Unexpectedly, the more often bins are collected, the lower the recycling rate. It's important to understand what influences people's decisions on recycling.

Father helps his daughter recycle a plastic bottle
Under EU targets we need to be recycling 50% of household waste by 2020

The starting point for this project came from finding a persistent variation in recycling rates across the UK. The purpose of the research was to understand why.

Data collection

Our findings came from a combination of theoretical and empirical analysis, with data coming from, an online portal for local authorities to report their waste and recycling activities on a quarterly basis.

We also used data from the Office of National Statistics for information on socioeconomic characteristics such as income, age and level of education. The focus of analysis was household waste management behaviour. The empirical analysis used was panel data estimation.

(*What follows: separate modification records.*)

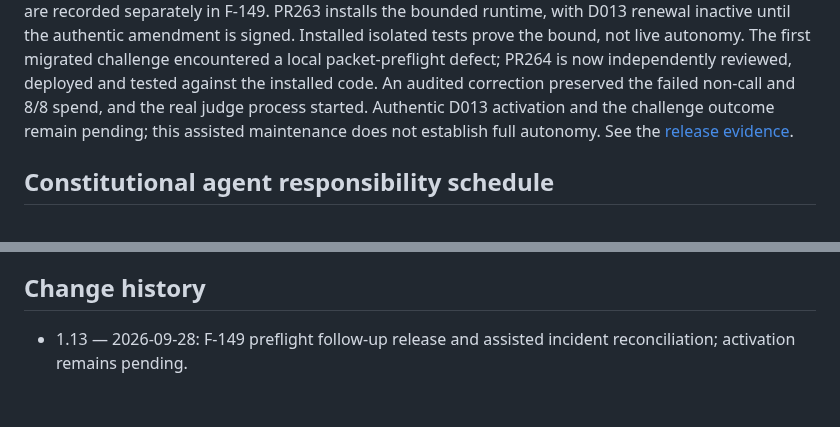
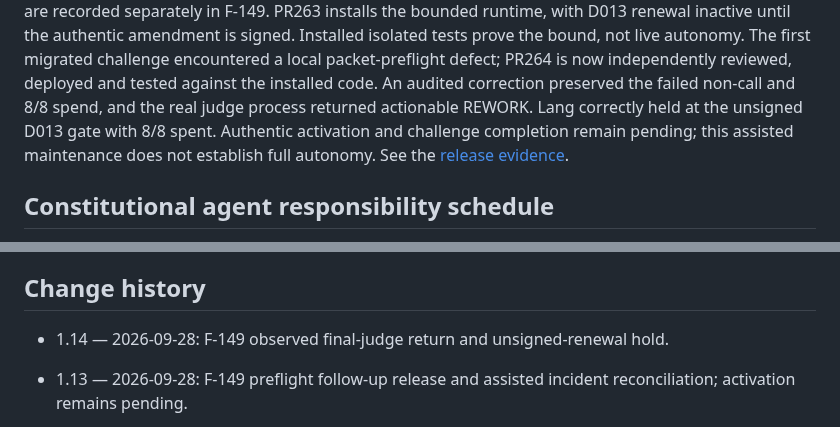
Before and after one commit to turkyildiz/Unilogistix, a Markdown page: CONSTITUTION.md, 2 parts joined by grey strips. Rendered like a GitHub page; blank space fills up the shorter version.

```diff
--- a/CONSTITUTION.md
+++ b/CONSTITUTION.md
@@ -186,7 +186,8 @@ amendment is signed. Installed isolated tests prove the bound, not live autonomy
 The first migrated challenge encountered a local packet-preflight defect; PR264
 is now independently reviewed, deployed and tested against the installed code.
 An audited correction preserved the failed non-call and 8/8 spend, and the real
-judge process started. Authentic D013 activation and the challenge outcome remain
+judge process returned actionable REWORK. Lang correctly held at the unsigned
+D013 gate with 8/8 spent. Authentic activation and challenge completion remain
 pending; this assisted maintenance does not establish full autonomy. See the
 [release evidence](evidence/lang-judge-cycles-2026-09-28.md).
 
@@ -1030,6 +1031,8 @@ The [review disposition](governance/REVIEW_DISPOSITION.md) maps all eight new re
 
 ## Change history
 
+- 1.14 — 2026-09-28: F-149 observed final-judge return and unsigned-renewal hold.
+
 - 1.13 — 2026-09-28: F-149 preflight follow-up release and assisted incident reconciliation; activation remains pending.
 
 - 1.12 — 2026-09-28: F-149 qualified runtime release, unsigned activation boundary and pending preflight follow-up.
```
Also changed, not shown: other parts of CONSTITUTION.md (+1 -1 lines), evidence/lang-judge-cycles-2026-09-28.md (+8 -3 lines), governance/BOARD_REGISTER.md (+4 -2 lines).
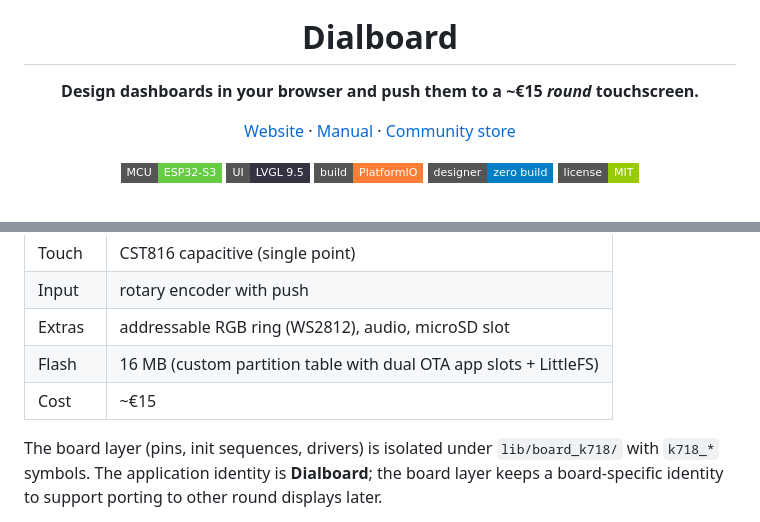
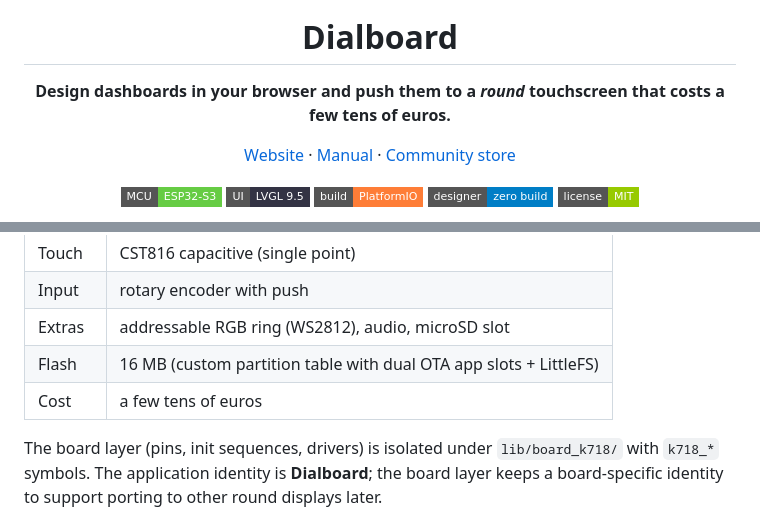
Before and after one commit to Sandjab/Dialboard, a Markdown page: README.md, 2 parts joined by grey strips. Drawn GitHub-style; badges without logos.

```diff
--- a/README.md
+++ b/README.md
@@ -5,7 +5,7 @@
 <h1 align="center">Dialboard</h1>
 
 <p align="center">
-  <strong>Design dashboards in your browser and push them to a ~€15 <em>round</em> touchscreen.</strong>
+  <strong>Design dashboards in your browser and push them to a <em>round</em> touchscreen that costs a few tens of euros.</strong>
 </p>
 
 <p align="center">
@@ -88,7 +88,7 @@ Primary target: **Guition JC3636K718**.
 | Input | rotary encoder with push |
 | Extras | addressable RGB ring (WS2812), audio, microSD slot |
 | Flash | 16 MB (custom partition table with dual OTA app slots + LittleFS) |
-| Cost | ~€15 |
+| Cost | a few tens of euros |
 
 The board layer (pins, init sequences, drivers) is isolated under `lib/board_k718/` with
 `k718_*` symbols. The application identity is **Dialboard**; the board layer keeps a
```
Also changed, not shown: CLAUDE.md (+1 -1 lines), README.fr.md (+2 -2 lines).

  • A key finding is that the less frequent bin collections are, the higher the recycling rate - this is true for dry recycling and compost
  • Methods of collection are also important. The size of the container and number of different types of materials collected affect recycling levels
  • Perhaps not surprisingly, the more materials collected at the kerbside, the greater the level of recycling
  • The three main areas of recycling - waste production, dry recycling (glass, paper, cardboard) and green recycling (compost waste) - are interrelated, so analysis has to consider all of them

Socioeconomic influences

There are numerous additional factors affecting recycling behaviour, these include:

  • level of occupancy of households
  • levels of education
  • how normalised the behaviour is across society
  • levels of satisfaction derived from recycling
  • concern for the public good

Policy implications

Enhanced kerbside provision has been a key plank of government policy in driving up recycling rates to meet EU commitments, such as the 50% target of recycled household waste by 2020. This project allowed us to identify which characteristics promote recycling and which contribute more towards achieving the goal. The policy implications of our research relate to the effectiveness of measures to increase recycling.

Further information

Project Team